Working at Doubleday was like stepping into a warm bath. Tucked away in Ealing, it was far from the buzz of Soho, the Strand and Covent Garden, where many other publishers are based. Transworld – the group Doubleday belongs to – prided itself on its friendly atmosphere. Workers were part of a large family with gentle father figure Larry Finlay at its head. Larry was the kind of person who would give you unsolicited advice on breastfeeding, keenly in touch with his feminine side. Marianne Velmans, my direct boss, was also a nurturing, guiding presence, eager to help her young editors make their way to the top of the business. It was the kind of place people joined and never left, there was very low staff turnover. And unusual for the cut-throat atmosphere of London companies, it was understanding of family commitments; many mothers and fathers were able to juggle parenthood and careers there.
I too imaged myself tucked away in Ealing commissioning and editing wonderful books for a great many years to come. But life is what happens when you’re busy making other plans. I married a Dutchman and ended up in Amsterdam on maternity leave. And though I was planning to return to my fabulous job in London, the advantages of bringing up kids in Holland got in the way. I ended up finding a job in Dutch publishing and it wasn’t until a merger had me commuting for 2.5 hours a day that I decided to go freelance. I’d been translating Dutch books on the side for some years and now I made this my sole business. Translation would be my career. It was similar to editing but even more engrossing, since you’d spend not weeks but months working closely on a text.
Until I got a phone call from my old boss Marianne. Might I be interested in co-writing a book on why Dutch children were the happiest in the world? She already had one writer, an American expat with a young son, but she wanted someone to write about older kids and add a British perspective to the mix. She’d thought of me because she knew I’d stayed in Amsterdam precisely because of the advantages of bringing up children here, and I had plenty of experience of working closely with authors in an editorial role.
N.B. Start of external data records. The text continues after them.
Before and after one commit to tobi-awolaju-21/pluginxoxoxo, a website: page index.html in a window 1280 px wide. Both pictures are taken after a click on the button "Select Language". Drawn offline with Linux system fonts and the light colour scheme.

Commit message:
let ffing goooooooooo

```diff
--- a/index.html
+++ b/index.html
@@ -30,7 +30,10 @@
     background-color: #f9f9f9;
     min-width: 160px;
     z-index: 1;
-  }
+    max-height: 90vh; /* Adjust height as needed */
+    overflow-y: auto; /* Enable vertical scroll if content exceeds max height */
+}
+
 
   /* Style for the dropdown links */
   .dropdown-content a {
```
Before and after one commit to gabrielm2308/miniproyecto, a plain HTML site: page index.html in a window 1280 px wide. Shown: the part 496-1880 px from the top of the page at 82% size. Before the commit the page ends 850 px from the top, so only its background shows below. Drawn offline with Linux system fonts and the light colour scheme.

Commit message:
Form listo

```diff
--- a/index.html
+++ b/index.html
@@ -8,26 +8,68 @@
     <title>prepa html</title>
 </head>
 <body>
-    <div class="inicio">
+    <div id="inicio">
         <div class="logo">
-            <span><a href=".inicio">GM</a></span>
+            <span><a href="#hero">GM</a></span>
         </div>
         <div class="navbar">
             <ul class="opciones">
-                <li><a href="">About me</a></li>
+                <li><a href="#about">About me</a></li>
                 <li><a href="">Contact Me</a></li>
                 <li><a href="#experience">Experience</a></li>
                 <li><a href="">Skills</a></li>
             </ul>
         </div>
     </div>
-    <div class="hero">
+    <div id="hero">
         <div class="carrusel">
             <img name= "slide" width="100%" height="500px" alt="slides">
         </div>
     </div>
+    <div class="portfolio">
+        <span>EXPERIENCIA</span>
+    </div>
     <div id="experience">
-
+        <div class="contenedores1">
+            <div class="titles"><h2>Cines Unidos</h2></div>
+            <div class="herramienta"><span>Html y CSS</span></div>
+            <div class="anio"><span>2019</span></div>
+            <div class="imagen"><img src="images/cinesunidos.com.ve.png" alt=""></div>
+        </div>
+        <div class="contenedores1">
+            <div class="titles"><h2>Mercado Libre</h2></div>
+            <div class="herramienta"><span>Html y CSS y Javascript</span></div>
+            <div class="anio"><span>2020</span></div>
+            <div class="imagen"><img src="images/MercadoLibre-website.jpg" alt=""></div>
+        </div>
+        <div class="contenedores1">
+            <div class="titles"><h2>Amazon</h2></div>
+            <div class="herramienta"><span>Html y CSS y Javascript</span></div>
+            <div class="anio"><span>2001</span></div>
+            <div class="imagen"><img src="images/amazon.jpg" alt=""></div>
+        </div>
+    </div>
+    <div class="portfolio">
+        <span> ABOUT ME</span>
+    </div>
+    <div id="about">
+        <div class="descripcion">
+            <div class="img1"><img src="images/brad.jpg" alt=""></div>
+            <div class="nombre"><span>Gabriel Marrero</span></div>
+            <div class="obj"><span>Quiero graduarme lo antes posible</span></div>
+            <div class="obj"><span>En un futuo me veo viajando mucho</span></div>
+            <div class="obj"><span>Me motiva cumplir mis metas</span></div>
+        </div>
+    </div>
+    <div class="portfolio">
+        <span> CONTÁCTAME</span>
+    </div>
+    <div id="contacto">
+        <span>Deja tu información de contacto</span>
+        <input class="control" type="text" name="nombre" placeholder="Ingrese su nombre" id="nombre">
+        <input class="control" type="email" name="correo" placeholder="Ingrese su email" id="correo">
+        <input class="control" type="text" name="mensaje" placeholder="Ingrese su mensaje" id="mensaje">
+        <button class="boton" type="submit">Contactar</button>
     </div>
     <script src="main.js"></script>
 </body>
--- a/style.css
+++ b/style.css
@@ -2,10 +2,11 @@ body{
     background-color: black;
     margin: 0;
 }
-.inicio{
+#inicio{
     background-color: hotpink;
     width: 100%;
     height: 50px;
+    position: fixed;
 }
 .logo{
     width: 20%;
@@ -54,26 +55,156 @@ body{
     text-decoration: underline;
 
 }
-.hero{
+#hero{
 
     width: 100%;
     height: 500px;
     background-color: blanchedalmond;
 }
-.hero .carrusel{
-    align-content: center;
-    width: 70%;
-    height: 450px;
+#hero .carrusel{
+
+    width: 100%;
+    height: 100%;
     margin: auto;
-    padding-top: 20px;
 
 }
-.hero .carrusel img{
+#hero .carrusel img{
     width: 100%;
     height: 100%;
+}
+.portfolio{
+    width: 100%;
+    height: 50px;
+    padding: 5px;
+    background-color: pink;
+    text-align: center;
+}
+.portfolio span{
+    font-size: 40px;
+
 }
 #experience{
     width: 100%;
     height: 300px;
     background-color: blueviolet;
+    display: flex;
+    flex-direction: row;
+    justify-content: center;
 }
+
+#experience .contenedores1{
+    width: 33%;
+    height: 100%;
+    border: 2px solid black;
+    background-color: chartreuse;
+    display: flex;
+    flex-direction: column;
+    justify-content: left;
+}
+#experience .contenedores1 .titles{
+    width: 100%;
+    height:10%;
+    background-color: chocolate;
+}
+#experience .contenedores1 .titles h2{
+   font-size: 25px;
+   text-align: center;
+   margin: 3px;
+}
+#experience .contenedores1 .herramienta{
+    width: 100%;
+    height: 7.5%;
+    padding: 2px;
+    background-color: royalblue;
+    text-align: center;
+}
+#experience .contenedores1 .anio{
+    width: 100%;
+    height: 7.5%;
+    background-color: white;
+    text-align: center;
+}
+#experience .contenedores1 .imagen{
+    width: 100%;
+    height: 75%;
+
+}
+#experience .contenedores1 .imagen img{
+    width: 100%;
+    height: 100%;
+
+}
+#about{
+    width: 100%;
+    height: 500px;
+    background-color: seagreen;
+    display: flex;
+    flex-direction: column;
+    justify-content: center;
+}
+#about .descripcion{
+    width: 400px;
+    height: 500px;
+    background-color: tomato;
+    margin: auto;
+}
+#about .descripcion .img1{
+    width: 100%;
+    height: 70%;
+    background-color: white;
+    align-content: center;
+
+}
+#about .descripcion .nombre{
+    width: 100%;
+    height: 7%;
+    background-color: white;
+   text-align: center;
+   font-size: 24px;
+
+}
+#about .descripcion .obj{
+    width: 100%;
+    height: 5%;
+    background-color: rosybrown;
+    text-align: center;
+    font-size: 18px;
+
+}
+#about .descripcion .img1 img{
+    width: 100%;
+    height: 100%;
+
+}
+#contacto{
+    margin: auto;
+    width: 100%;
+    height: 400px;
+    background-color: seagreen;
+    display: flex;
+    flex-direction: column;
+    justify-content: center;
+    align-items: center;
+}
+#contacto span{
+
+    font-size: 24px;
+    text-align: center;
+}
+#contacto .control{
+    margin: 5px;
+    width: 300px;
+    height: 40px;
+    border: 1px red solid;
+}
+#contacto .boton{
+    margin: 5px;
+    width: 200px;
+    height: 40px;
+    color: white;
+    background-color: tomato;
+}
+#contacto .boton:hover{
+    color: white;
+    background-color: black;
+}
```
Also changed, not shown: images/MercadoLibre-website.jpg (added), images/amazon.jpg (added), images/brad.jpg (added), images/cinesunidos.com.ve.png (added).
Perhaps I could bring both skills to bear.
“Behind the Scenes of The Happiest Kids in the World” are blog posts that give readers a sneak peak in the making of our forthcoming book The Happiest Kids in The World.
Next time: Rina’s account of what happened in the Japanese restaurant…